A decade ago, clients came into plastic surgery clinics carrying photographs of models, celebrities or even a particularly attractive family member. Today, they clutch heavily filtered images of themselves.
A new mental-health phenomenon known in the industry as Snapchat dysmorphia is raising its head, as selfie-led social media culture plays an increasingly pervasive role in shaping the relationship we have with our appearance.
“Social media is having a substantial effect on our culture as a whole,” says Julian De Silva, a plastic surgeon based in London’s Harley Street. “It’s heavily influencing plastic surgery trends and cosmetic treatments – and there has been a very rapid change over the last five years.
“Patients are taking more photos of themselves than ever, and as a result they are far more self-conscious about their appearance. Flaws they would previously have ignored have, since the advent of social media, plagued them.”

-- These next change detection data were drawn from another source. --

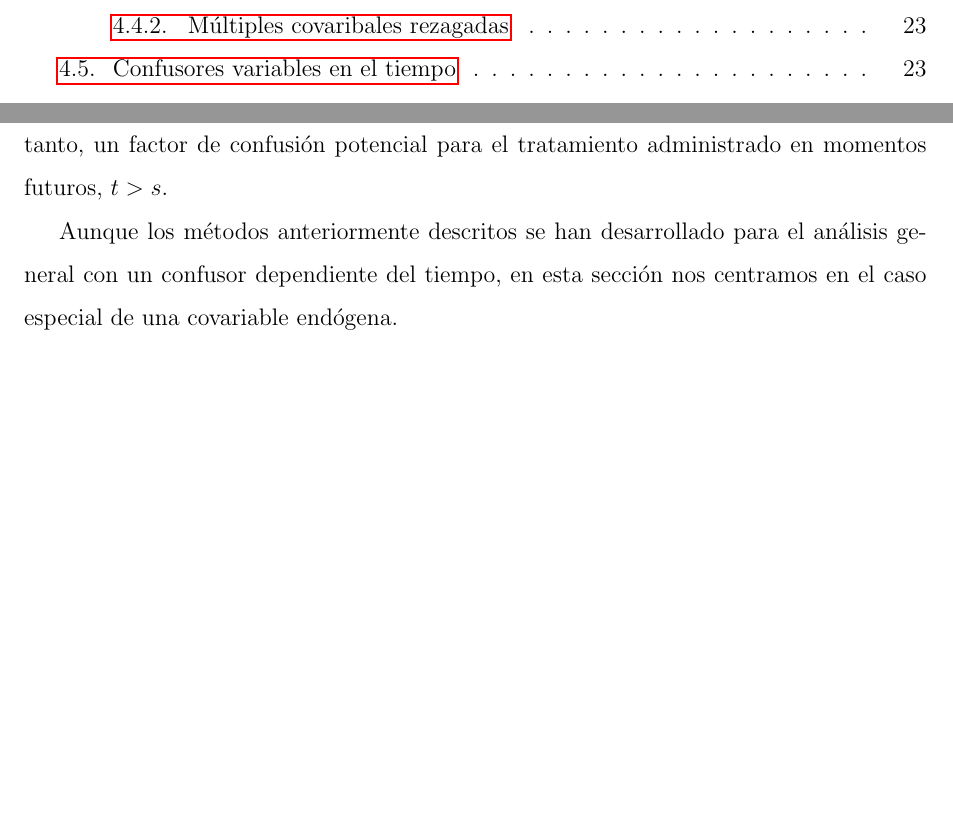
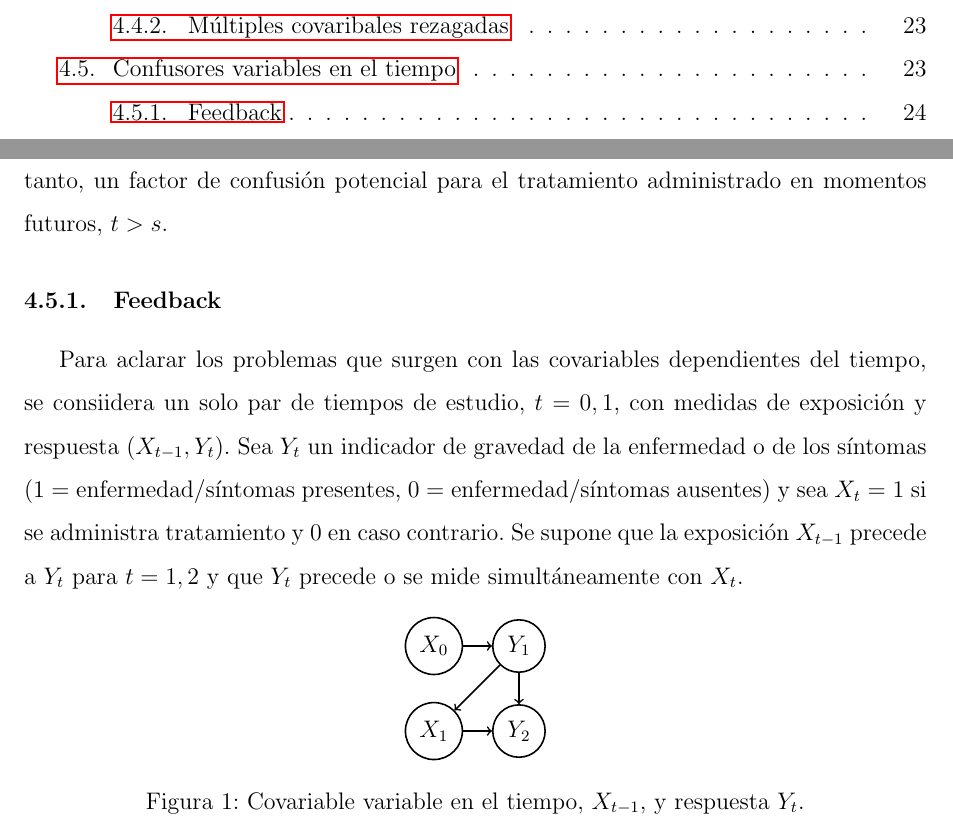
Before and after one commit to ecometto94/Tesis, a LaTeX document (Tesina/Mio/Informe.tex): two parts of pages 3 and 25 of 25, joined at a grey line, cut so that both start at the same text, the shorter picture padded with empty space. Compiled offline with pdfLaTeX.

Commit message:
Add some feedback theory

```diff
--- a/Tesina/Mio/Informe.tex
+++ b/Tesina/Mio/Informe.tex
@@ -14,6 +14,8 @@
 \usepackage{hyperref}           % page numbers and '\ref's become clickable
 \usepackage{setspace}			% for setting interline spacing
 \usepackage{amsmath}			% for matrices
+\usepackage{tikz} 				% for graphs
+\usetikzlibrary{babel}		    % for draw arrows in tikz using babel spanish
 \renewcommand{\baselinestretch}{1.5}
 \bibliographystyle{ieeetr}
 
@@ -802,12 +804,29 @@ la hipertensión en el momento $s < t$ es la variable de respuesta para las opci
 pero también es un predictor y, por lo tanto, un factor de confusión potencial para el tratamiento administrado
 en momentos futuros, $t > s$.
 
-%%%%% chequear
-Aunque los métodos anteriormente descritos se han desarrollado para el análisis general con un confusor dependiente
-del tiempo, en esta sección nos centramos en el caso especial de una covariable endógena.
-%%%%%
+\subsubsection{Feedback}
+
+Para aclarar los problemas que surgen con las covariables dependientes del tiempo, se consiidera un solo par de tiempos de
+estudio, $t = 0, 1$, con medidas de exposición y respuesta $(X_{t-1}, Y_t)$. Sea $Y_t$ un indicador de gravedad de la
+enfermedad o de los síntomas (1 = enfermedad/síntomas presentes, 0 = enfermedad/síntomas ausentes) y sea $X_t = 1$
+si se administra tratamiento y $0$ en caso contrario. Se supone que la exposición $X_{t-1}$ precede a $Y_t$ para
+$t = 1, 2$ y que $Y_t$ precede o se mide simultáneamente con $X_t$.
+
+\begin{figure}[h]
+\centering
+\begin{tikzpicture}[node distance={15mm}, thick, main/.style = {draw, circle}]
+	\node[main] (X0) {$X_0$};
+	\node[main] (Y1) [right of=X0] {$Y_1$};
+	\node[main] (X1) [below of=X0] {$X_1$};
+	\node[main] (Y2) [below of=Y1] {$Y_2$};
+	\draw [->] (X0) to (Y1);
+	\draw [->] (Y1) to (X1);
+	\draw [->] (Y1) to (Y2);
+	\draw [->] (X1) to (Y2);
+\end{tikzpicture}
+\caption{Covariable variable en el tiempo, $X_{t-1}$, y respuesta $Y_t$.}
+\end{figure}
 
 % diggle 282
-% Linear mixed models with endogenous covariates
 
 \end{document}
```
Also changed, not shown: Tesina/Mio/informe.pdf.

As a result, not only are the number of plastic surgery cases on the rise globally, the average age of clients has dropped, falling from 42 to 37 in western Europe.